Vanderbilt University professors Camilla P. Benbow and David Lubinski have been selected to receive The International Society for Intelligence Research’s 2018 Lifetime Achievement Award for Outstanding Contributions to the Field of Intelligence.
Benbow and Lubinski co-direct the Study of Mathematically Precocious Youth at Vanderbilt’s Peabody College of education and human development. The 50-year longitudinal study of 5,000 highly talented individuals is the world’s foremost long-term examination of intellectually gifted individuals.
“Camilla Benbow and David Lubinski’s research has yielded unprecedented information about the life trajectories of some of our most accomplished innovators, leaders and scholars, as well those who serve their communities in many other ways,” said Vanderbilt Provost and Vice Chancellor for Academic Affairs Susan R. Wente. “The study’s findings affirm how important it is to meet the educational needs of the gifted. They are deeply deserving of this recognition.”
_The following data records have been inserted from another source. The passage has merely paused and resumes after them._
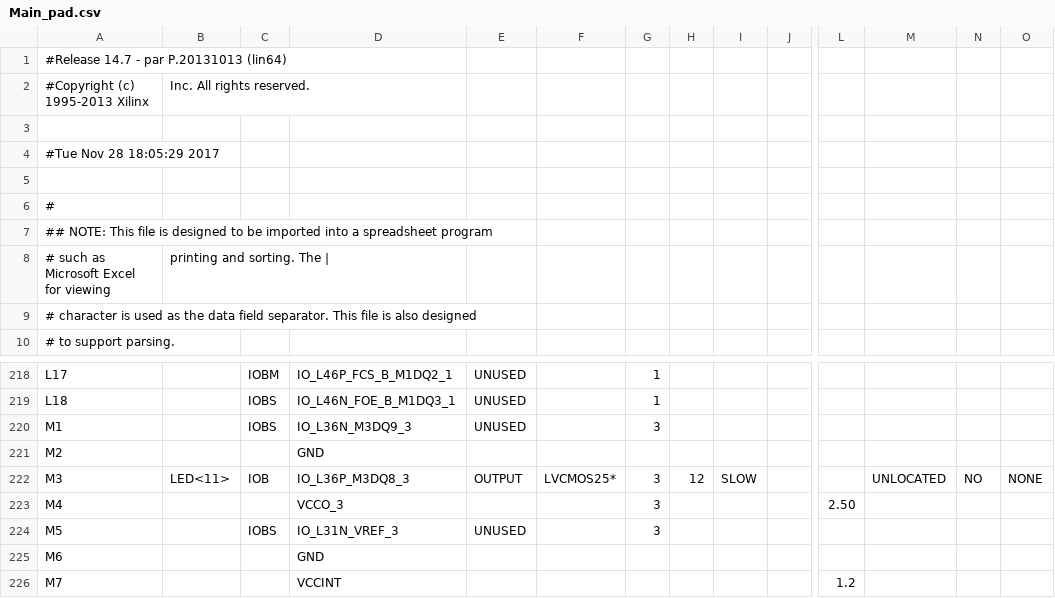
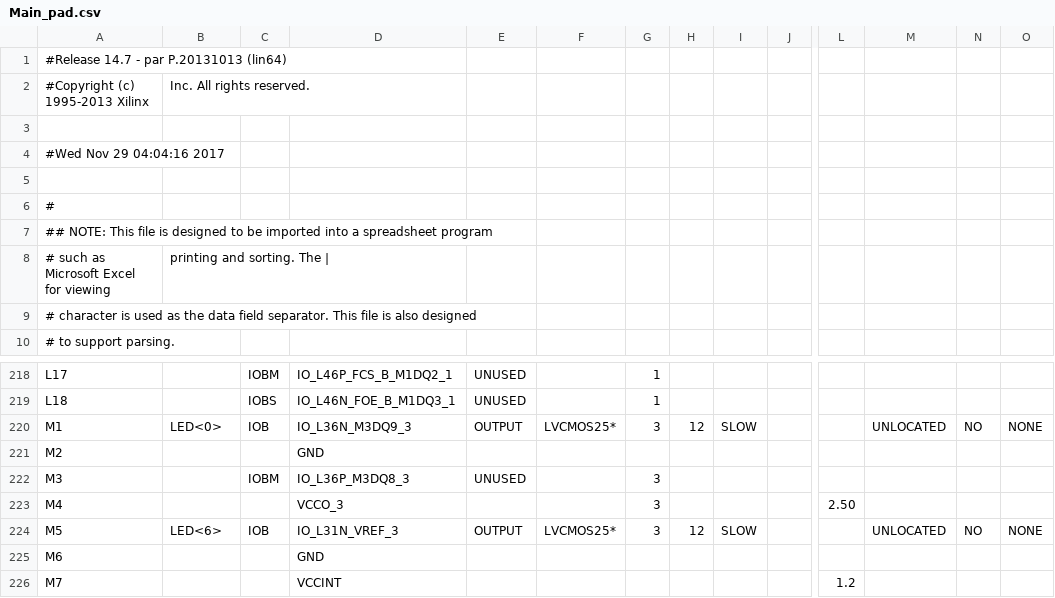
Before and after one commit to avargas10/ProyectoFinal-TallerDSD, a CSV file: Interfaz/Main_pad.csv, drawn as a sheet; only a part is shown, gaps mark what is left out; the diff covers the shown part only; the diff names each change by its address in the sheet, - before the commit and + after, or states it on an @@ line.

```diff
--- a/Interfaz/Main_pad.csv
+++ b/Interfaz/Main_pad.csv
-A4: #Tue Nov 28 18:05:29 2017
+A4: #Wed Nov 29 04:04:16 2017
-B220: (empty)
+B220: LED<0>
-C220: IOBS
+C220: IOB
-E220: UNUSED
+E220: OUTPUT
-F220: (empty)
+F220: LVCMOS25*
-H220: (empty)
+H220: 12
-I220: (empty)
+I220: SLOW
-M220: (empty)
+M220: UNLOCATED
-N220: (empty)
+N220: NO
-O220: (empty)
+O220: NONE
-B222: LED<11>
+B222: (empty)
-C222: IOB
+C222: IOBM
-E222: OUTPUT
+E222: UNUSED
-F222: LVCMOS25*
+F222: (empty)
-H222: 12
+H222: (empty)
-I222: SLOW
+I222: (empty)
-M222: UNLOCATED
+M222: (empty)
-N222: NO
+N222: (empty)
-O222: NONE
+O222: (empty)
-B224: (empty)
+B224: LED<6>
-C224: IOBS
+C224: IOB
-E224: UNUSED
+E224: OUTPUT
-F224: (empty)
+F224: LVCMOS25*
-H224: (empty)
+H224: 12
-I224: (empty)
+I224: SLOW
-M224: (empty)
+M224: UNLOCATED
-N224: (empty)
+N224: NO
-O224: (empty)
+O224: NONE
```
Also changed, not shown: 124 edited cells elsewhere in this file, 52 other files.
The study was launched in the early ’70s at Johns Hopkins University by renowned scholar Julian C. Stanley. Benbow was his graduate student at the time. After Stanley retired, he turned the study over to Benbow who took it to Iowa State in 1986. Since 1991, Lubinski and Benbow have co-directed the study, which they moved to Vanderbilt in 1998.
Benbow is the Patricia and Rodes Hart Dean of Education and Human Development. Lubinski is professor of psychology and human development and an investigator at the Vanderbilt Kennedy Center for Research on Human Development. Both have been honored with Mensa Education and Research Foundation Lifetime Achievement Awards and similar awards from the National Association for Gifted Children.
Benbow and Lubinski will receive the ISIR Lifetime Achievement Award at the organization’s annual conference in Edinburgh, Scotland, in July. At the 2019 ISIR annual conference in Minneapolis, they are to share their latest round of results from their study and deliver the keynote address.
The Lifetime Achievement Award is ISIR’s highest honor. Past recipients of the award include Thomas J. Bouchard, Ian I. Deary, Douglas K. Detterman, James Flynn, Linda S. Gottfredson, Earl B. Hunt, Robert Plomin, and Timothy Salthouse. Founded in 2000, ISIR is the focal scientific society for the world’s researchers on human intelligence.
A version of this story previously appeared on Vanderbilt News.